U.S. President Barack Obama speaks with Saudi Arabia’s King Salman, center, and Bahrain’s King Hamad bin Isa al-Khalifa, right, during the summit of the Gulf Cooperation Council (GCC) in Riyadh, Saudi Arabia, April 21, 2016. (Photo: Kevin Lamarque/Reuters)
<p>U.S. President Barack Obama speaks with Abu Dhabi’s Crown Prince Sheikh Mohammed bin Zayed al-Nahyan during the summit of the Gulf Cooperation Council (GCC) in Riyadh, Saudi Arabia, April 21, 2016. (Photo: Kevin Lamarque/Reuters)</p>

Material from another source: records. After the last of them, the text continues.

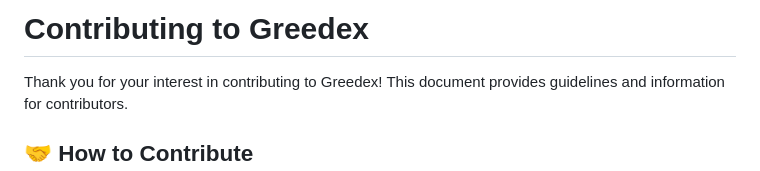
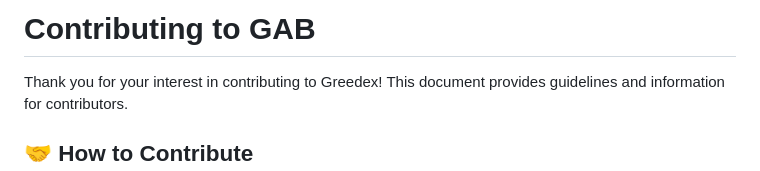
Before and after one commit to tvoilex/gemma_android_bridge, a Markdown page: CONTRIBUTING.md, the part around the change. Rendered like a GitHub page.

```diff
--- a/CONTRIBUTING.md
+++ b/CONTRIBUTING.md
@@ -1,4 +1,4 @@
-# Contributing to Greedex
+# Contributing to GAB
 
 Thank you for your interest in contributing to Greedex! This document provides guidelines and information for contributors.
 
```
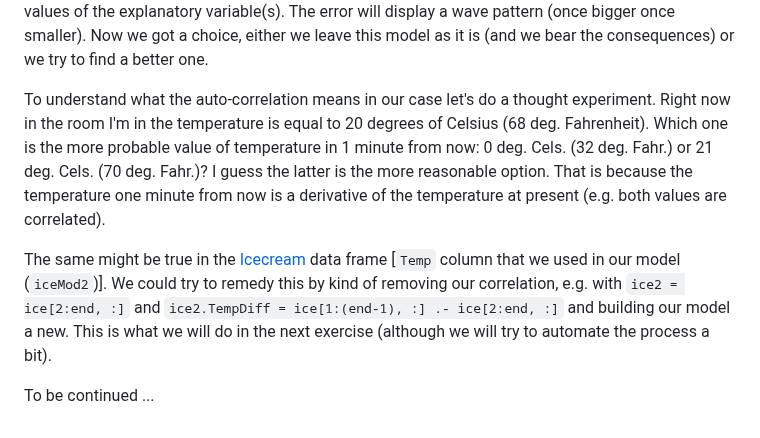
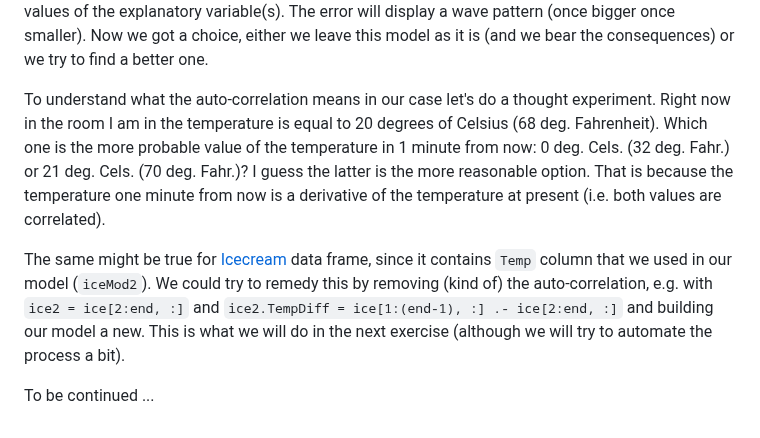
Before and after one commit to b-lukaszuk/RJ_BS_eng, a Markdown page: contents/prediction.md, the part around the change. Rendered like a GitHub page.

Commit message:
cosmetic changes

```diff
--- a/contents/prediction.md
+++ b/contents/prediction.md
@@ -711,19 +711,20 @@ bigger once smaller). Now we got a choice, either we leave this model as it is
 (and we bear the consequences) or we try to find a better one.
 
 To understand what the auto-correlation means in our case let's do a thought
-experiment. Right now in the room I'm in the temperature is equal to 20 degrees
+experiment. Right now in the room I am in the temperature is equal to 20 degrees
 of Celsius (68 deg. Fahrenheit). Which one is the more probable value of
-temperature in 1 minute from now: 0 deg. Cels. (32 deg. Fahr.) or 21
+the temperature in 1 minute from now: 0 deg. Cels. (32 deg. Fahr.) or 21
 deg. Cels. (70 deg. Fahr.)? I guess the latter is the more reasonable
 option. That is because the temperature one minute from now is a derivative of
-the temperature at present (e.g. both values are correlated).
+the temperature at present (i.e. both values are correlated).
 
-The same might be true in the
+The same might be true for
 [Icecream](https://vincentarelbundock.github.io/Rdatasets/doc/Ecdat/Icecream.html)
-data frame [`Temp` column that we used in our model (`iceMod2`)].  We could try
-to remedy this by kind of removing our correlation, e.g. with `ice2 = ice[2:end,
-:]` and `ice2.TempDiff = ice[1:(end-1), :] .- ice[2:end, :]` and building our
-model a new. This is what we will do in the next exercise (although we will try
-to automate the process a bit).
+data frame, since it contains `Temp` column that we used in our model
+(`iceMod2`). We could try to remedy this by removing (kind of) the
+auto-correlation, e.g. with `ice2 = ice[2:end, :]` and `ice2.TempDiff =
+ice[1:(end-1), :] .- ice[2:end, :]` and building our model a new. This is what
+we will do in the next exercise (although we will try to automate the process a
+bit).
 
 To be continued ...
```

It was in mecca that Malcolm X experienced the epiphany that would change his worldview, away from hatred for whites and toward a more universal brotherhood of men--but a brotherhood possible only under Islam.
U.S. President Barack Obama waves to Saudi officials on arrival to Riyadh, Saudi Arabia, Wednesday, April 20, 2016. Obama is expected to meet with King Salman and attend a meeting of Gulf Arab heads of state of the six Gulf Cooperation Council countries during his two-day visit to the kingdom. (Photo: Hasan Jamali/AP)
In April 1964, Malcom X went to Saudi Arabia and completed his Hajj. It was during this trip that he started to believe that Islam could play a major role in overcoming racial problems. He said that seeing Muslims of “all colors, from blue-eyed blonds to black-skinned Africans” made him realize this.